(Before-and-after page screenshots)
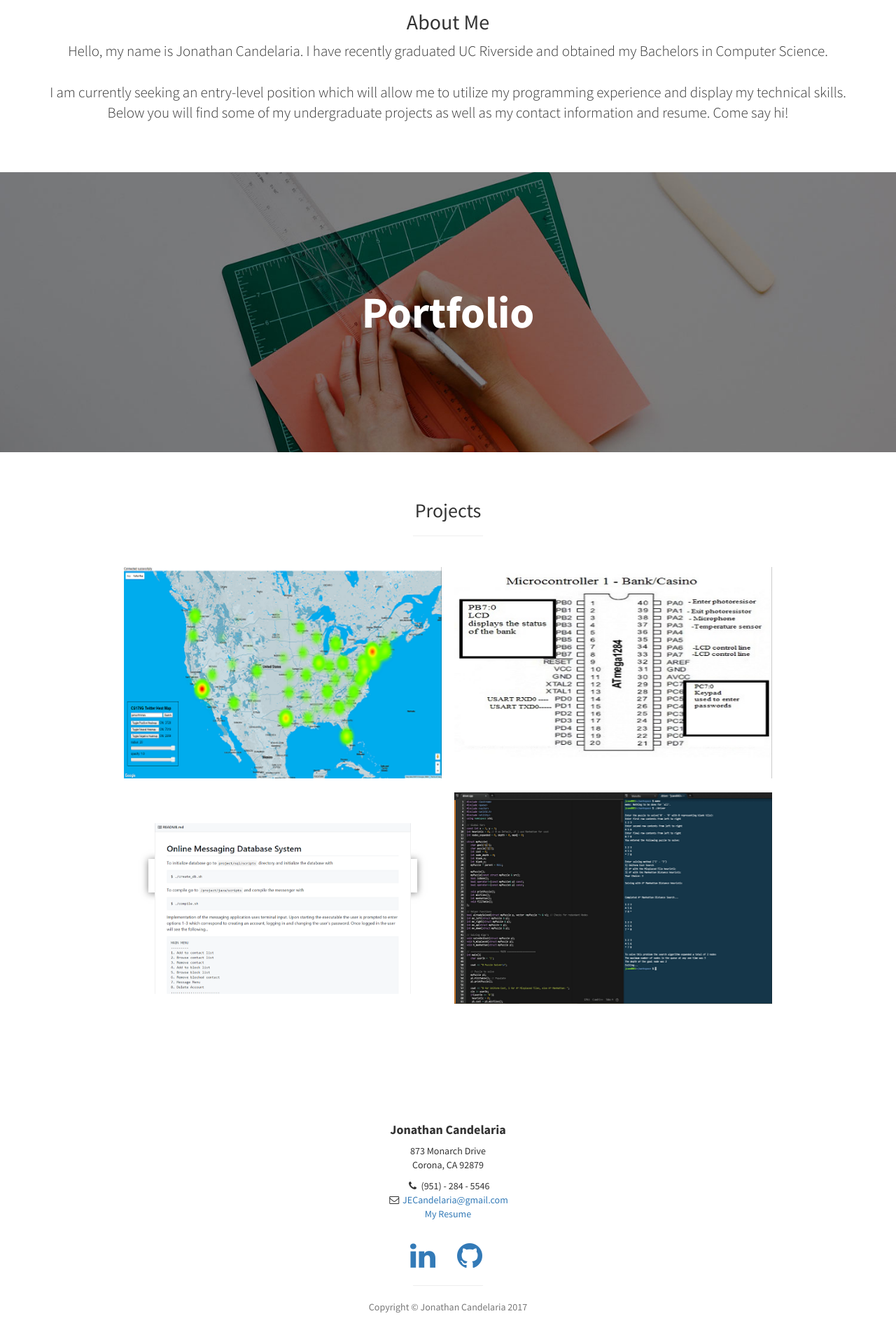
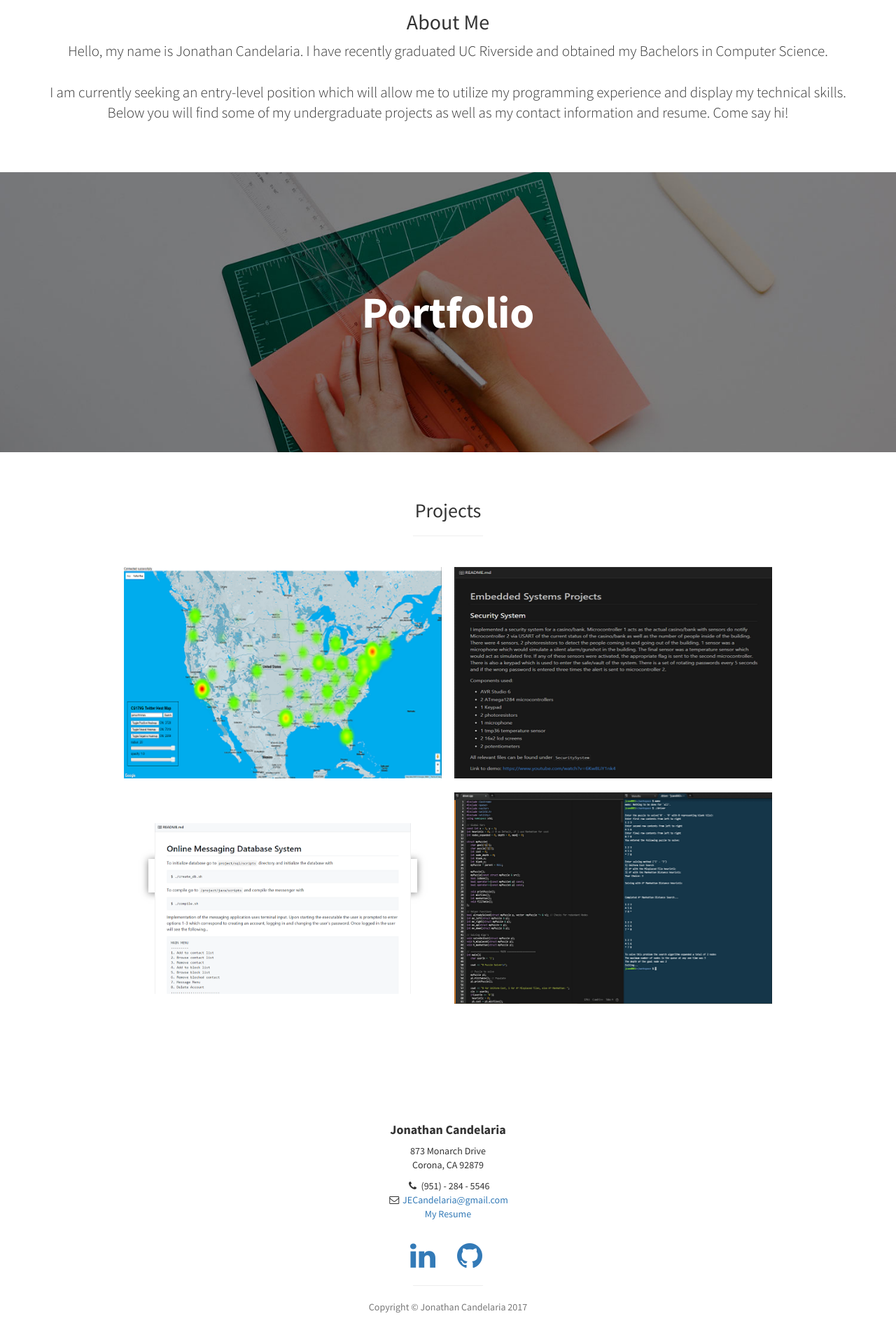
Before and after one commit to JECan/JE, a Jekyll site: the page built from index.html, in a window 1280 px wide. Shown: the part 955-2875 px from the top of the page at 70% size. Built offline with Jekyll 4.4.1, drawn with Linux system fonts in a browser that asks for light colours.

Commit message:
adding dark picture

```diff
--- a/_includes/portfolio.html
+++ b/_includes/portfolio.html
@@ -17,7 +17,7 @@
             </figure>
             <figure class="effect-steve">
               <a href="https://github.com/JECan/EmbeddedSystems">
-                <img class="img-portfolio img-responsive" src="img/resume_portfolio_embedded.jpg">
+                <img class="img-portfolio img-responsive" src="img/resume_portfolio_embedded_dark.png">
                 <figcaption>
                   <h2>Embedded <span>Systems</span></h2>
                   <p>Simulated security system written in C</p>
```
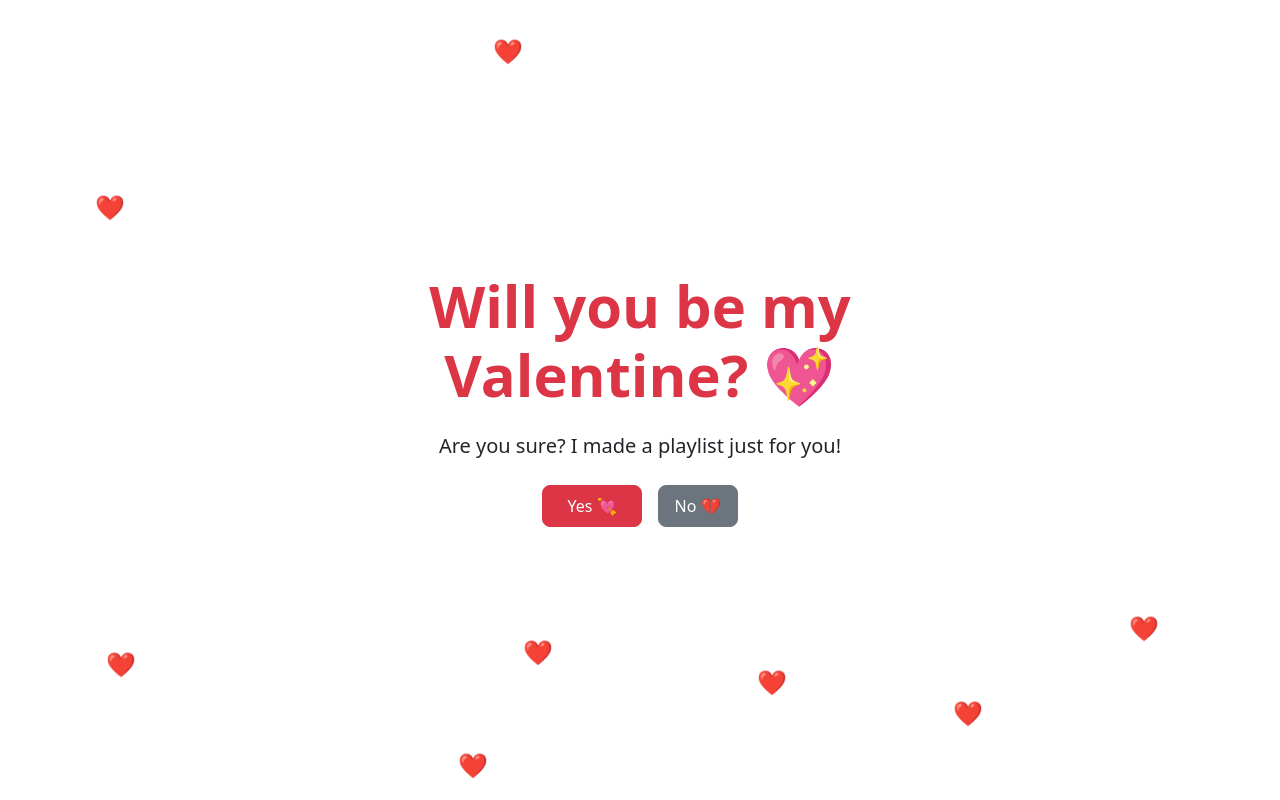
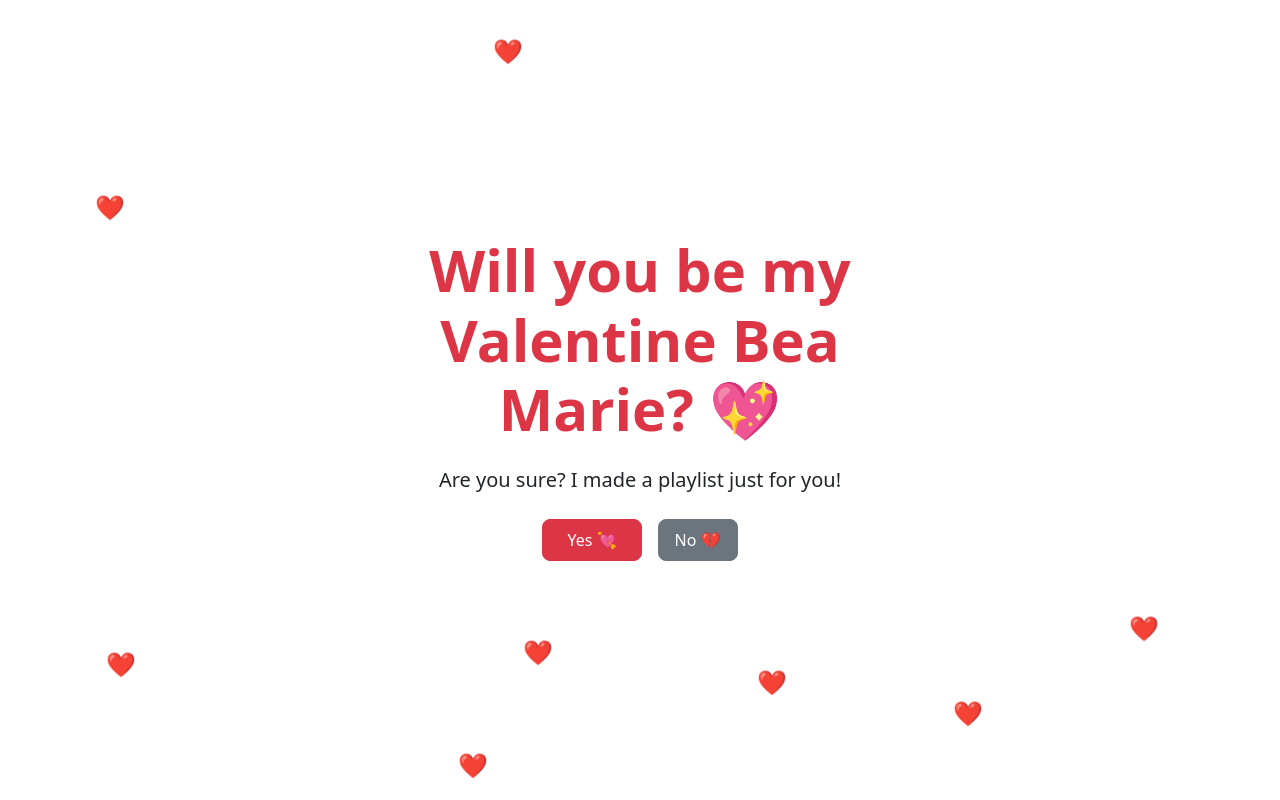
Before and after one commit to Hanz-212/valentine-proposal, a React (Create React App) app: page / in a window 1280 px wide. Built offline with nearby package versions, Linux system fonts and the light colour scheme.

Commit message:
Update ValentineProposal.js

```diff
--- a/src/ValentineProposal.js
+++ b/src/ValentineProposal.js
@@ -162,7 +162,7 @@ const ValentineProposal = () => {
                 animate={{ scale: [1, 1.1, 1] }}
                 transition={{ duration: 2, repeat: Infinity }}
               >
-                Will you be my Valentine? 💖
+                Will you be my Valentine Bea Marie? 💖
               </motion.h1>
 
               <AnimatePresence>
```
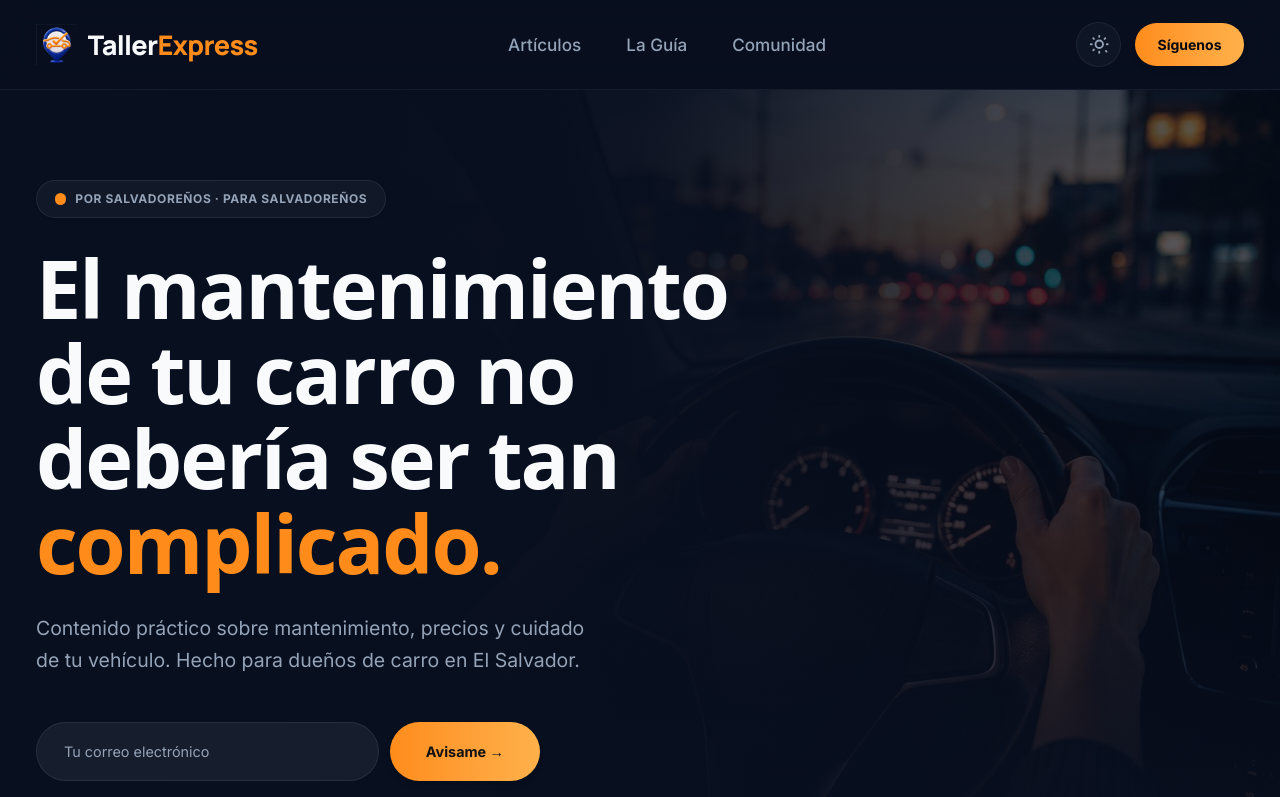
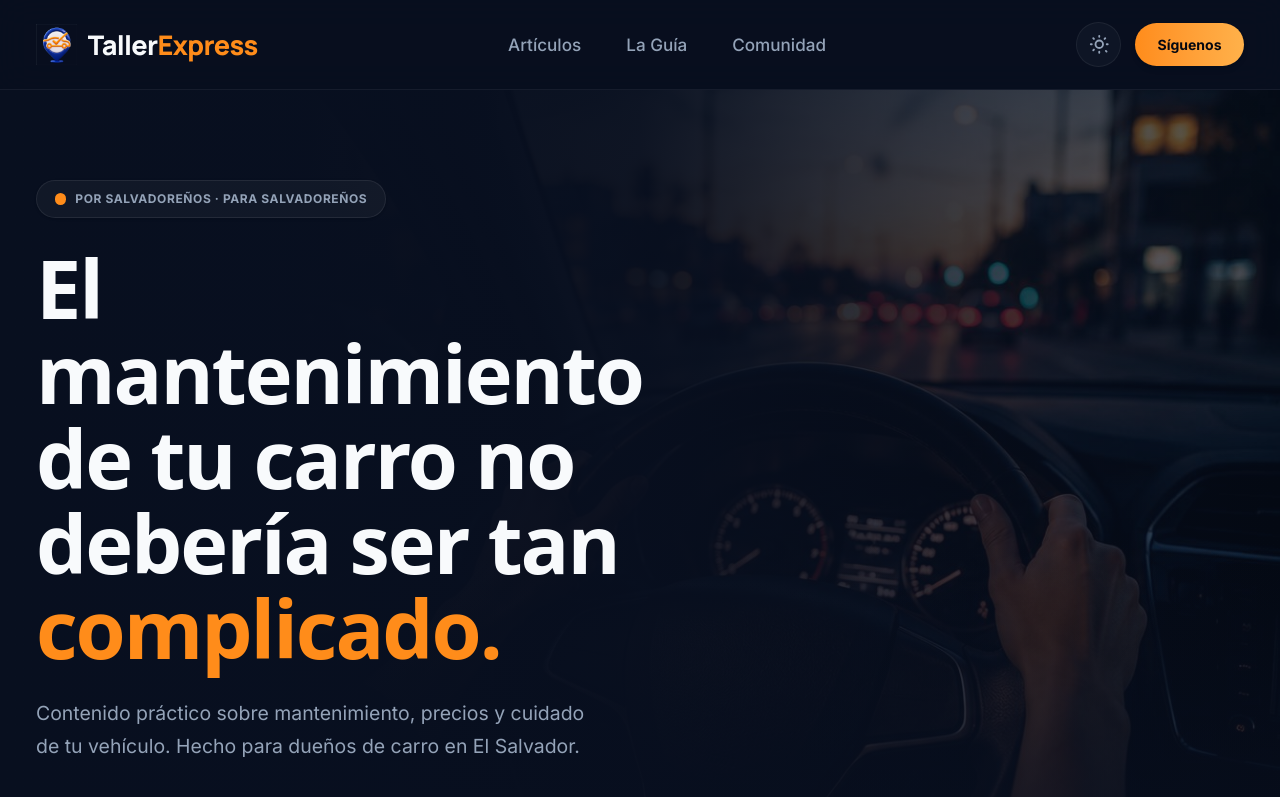
Before and after one commit to denyslopez/taller-express, a Next.js app: page / in a window 1280 px wide. Shown: the top 797 px of the page. Built offline with nearby package versions, Linux system fonts and the light colour scheme.

Commit message:
fix: make whitespace-nowrap on 'El mantenimiento' responsive to prevent overflow on viewports >= 1440px

```diff
--- a/components/sections/Hero.tsx
+++ b/components/sections/Hero.tsx
@@ -49,7 +49,7 @@ export default function Hero() {
 
         {/* H1 Heading - Left Aligned and fluid text sizing to scale smoothly across any viewport */}
         <h1 className="te-anime-text font-display font-extrabold text-[clamp(1.6rem,6.8vw,4.5rem)] leading-[1.05] tracking-tight text-te-text max-w-[640px] font-sans text-left">
-          <span className="whitespace-nowrap">El mantenimiento</span> de tu carro no debería ser tan <span className="text-te-orange">complicado.</span>
+          <span className="whitespace-nowrap md:whitespace-normal">El mantenimiento</span> de tu carro no debería ser tan <span className="text-te-orange">complicado.</span>
         </h1>
 
         {/* Subtitle - Left Aligned */}
```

Your assignment >>
For the entries shown above, give the number of lines that include the word "debería", without any other text.

Result for this task >>
2